§ Task objective
Count up the lines below that include the string "서울마포" and report the number by itself.

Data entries
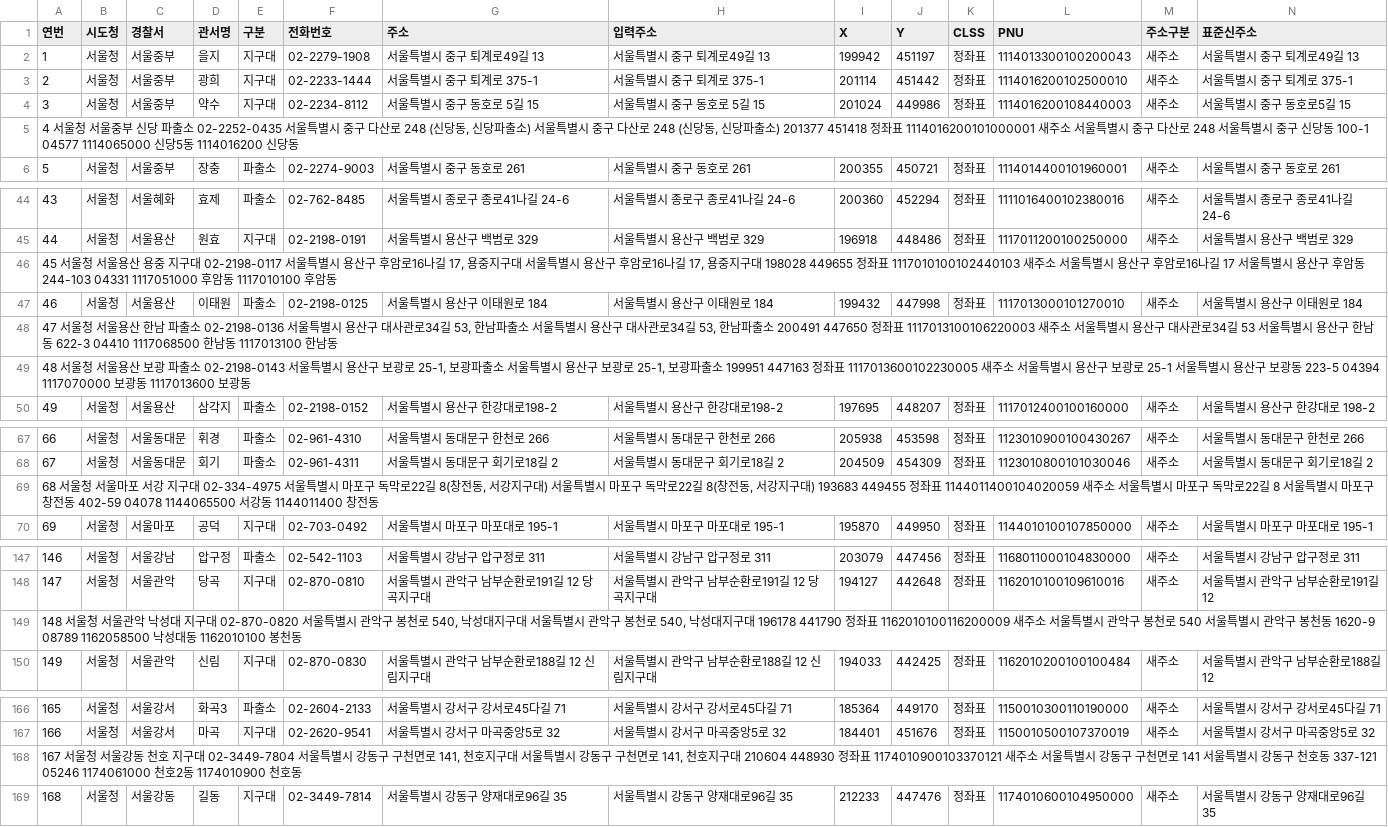
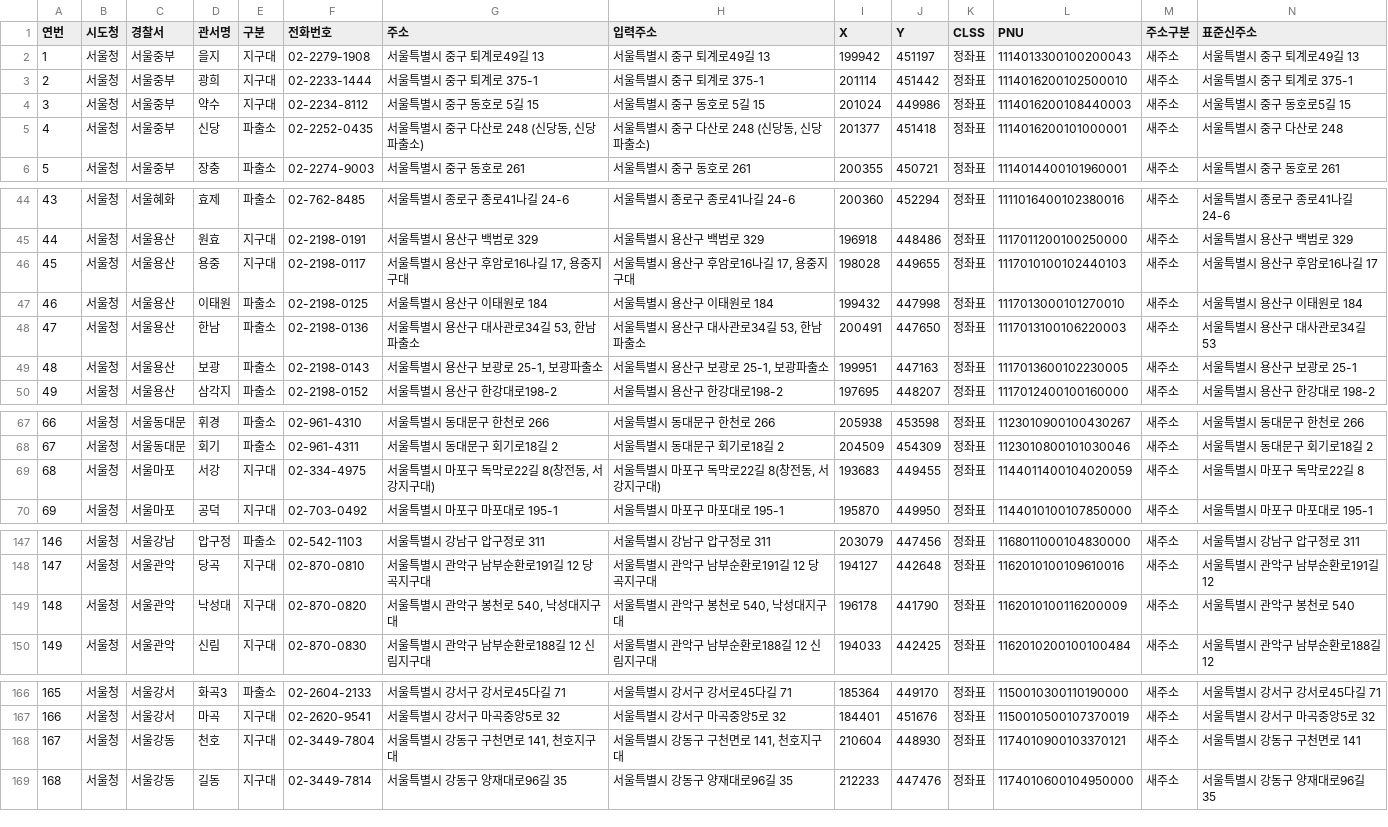
Before and after one commit to jinpro0318/SORA_Project, a CSV file: data/raw/Y14_경찰청_전국 지구대 파출소 주소 현황_20241231_TM.csv, drawn as a sheet; only a part is shown, gaps mark what is left out; removed rows and columns are numbered as before the commit, all else as after; rows hold the shown columns only; the diff names each change by its address in the sheet, - before the commit and + after, or states it on an @@ line.

```diff
--- a/data/raw/Y14_경찰청_전국 지구대 파출소 주소 현황_20241231_TM.csv
+++ b/data/raw/Y14_경찰청_전국 지구대 파출소 주소 현황_20241231_TM.csv
-row 5: 4 서울청 서울중부 신당 파출소 02-2252-0435 서울특별시 중구 다산로 248 (신당동, 신당파출소) 서울특별시 중구 다산로 248 (신당동, 신당파출소) 201377 451418 정좌표 1114016200101000001 새주소 서울특별시 중구 다산로 248 서울특별시 중구 신당동 100-1 04577 1114065000 신당5동 1114016200 신당동
+row 5: 4 | 서울청 | 서울중부 | 신당 | 파출소 | 02-2252-0435 | 서울특별시 중구 다산로 248 (신당동, 신당파출소) | 서울특별시 중구 다산로 248 (신당동, 신당파출소) | 201377 | 451418 | 정좌표 | 1114016200101000001 | 새주소 | 서울특별시 중구 다산로 248
-row 46: 45 서울청 서울용산 용중 지구대 02-2198-0117 서울특별시 용산구 후암로16나길 17, 용중지구대 서울특별시 용산구 후암로16나길 17, 용중지구대 198028 449655 정좌표 1117010100102440103 새주소 서울특별시 용산구 후암로16나길 17 서울특별시 용산구 후암동 244-103 04331 1117051000 후암동 1117010100 후암동
+row 46: 45 | 서울청 | 서울용산 | 용중 | 지구대 | 02-2198-0117 | 서울특별시 용산구 후암로16나길 17, 용중지구대 | 서울특별시 용산구 후암로16나길 17, 용중지구대 | 198028 | 449655 | 정좌표 | 1117010100102440103 | 새주소 | 서울특별시 용산구 후암로16나길 17
-row 48: 47 서울청 서울용산 한남 파출소 02-2198-0136 서울특별시 용산구 대사관로34길 53, 한남파출소 서울특별시 용산구 대사관로34길 53, 한남파출소 200491 447650 정좌표 1117013100106220003 새주소 서울특별시 용산구 대사관로34길 53 서울특별시 용산구 한남동 622-3 04410 1117068500 한남동 1117013100 한남동
-row 49: 48 서울청 서울용산 보광 파출소 02-2198-0143 서울특별시 용산구 보광로 25-1, 보광파출소 서울특별시 용산구 보광로 25-1, 보광파출소 199951 447163 정좌표 1117013600102230005 새주소 서울특별시 용산구 보광로 25-1 서울특별시 용산구 보광동 223-5 04394 1117070000 보광동 1117013600 보광동
+row 48: 47 | 서울청 | 서울용산 | 한남 | 파출소 | 02-2198-0136 | 서울특별시 용산구 대사관로34길 53, 한남파출소 | 서울특별시 용산구 대사관로34길 53, 한남파출소 | 200491 | 447650 | 정좌표 | 1117013100106220003 | 새주소 | 서울특별시 용산구 대사관로34길 53
+row 49: 48 | 서울청 | 서울용산 | 보광 | 파출소 | 02-2198-0143 | 서울특별시 용산구 보광로 25-1, 보광파출소 | 서울특별시 용산구 보광로 25-1, 보광파출소 | 199951 | 447163 | 정좌표 | 1117013600102230005 | 새주소 | 서울특별시 용산구 보광로 25-1
-row 69: 68 서울청 서울마포 서강 지구대 02-334-4975 서울특별시 마포구 독막로22길 8(창전동, 서강지구대) 서울특별시 마포구 독막로22길 8(창전동, 서강지구대) 193683 449455 정좌표 1144011400104020059 새주소 서울특별시 마포구 독막로22길 8 서울특별시 마포구 창전동 402-59 04078 1144065500 서강동 1144011400 창전동
+row 69: 68 | 서울청 | 서울마포 | 서강 | 지구대 | 02-334-4975 | 서울특별시 마포구 독막로22길 8(창전동, 서강지구대) | 서울특별시 마포구 독막로22길 8(창전동, 서강지구대) | 193683 | 449455 | 정좌표 | 1144011400104020059 | 새주소 | 서울특별시 마포구 독막로22길 8
-row 149: 148 서울청 서울관악 낙성대 지구대 02-870-0820 서울특별시 관악구 봉천로 540, 낙성대지구대 서울특별시 관악구 봉천로 540, 낙성대지구대 196178 441790 정좌표 1162010100116200009 새주소 서울특별시 관악구 봉천로 540 서울특별시 관악구 봉천동 1620-9 08789 1162058500 낙성대동 1162010100 봉천동
+row 149: 148 | 서울청 | 서울관악 | 낙성대 | 지구대 | 02-870-0820 | 서울특별시 관악구 봉천로 540, 낙성대지구대 | 서울특별시 관악구 봉천로 540, 낙성대지구대 | 196178 | 441790 | 정좌표 | 1162010100116200009 | 새주소 | 서울특별시 관악구 봉천로 540
-row 168: 167 서울청 서울강동 천호 지구대 02-3449-7804 서울특별시 강동구 구천면로 141, 천호지구대 서울특별시 강동구 구천면로 141, 천호지구대 210604 448930 정좌표 1174010900103370121 새주소 서울특별시 강동구 구천면로 141 서울특별시 강동구 천호동 337-121 05246 1174061000 천호2동 1174010900 천호동
+row 168: 167 | 서울청 | 서울강동 | 천호 | 지구대 | 02-3449-7804 | 서울특별시 강동구 구천면로 141, 천호지구대 | 서울특별시 강동구 구천면로 141, 천호지구대 | 210604 | 448930 | 정좌표 | 1174010900103370121 | 새주소 | 서울특별시 강동구 구천면로 141
```
Also changed, not shown: 4 other files.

§ The answer
2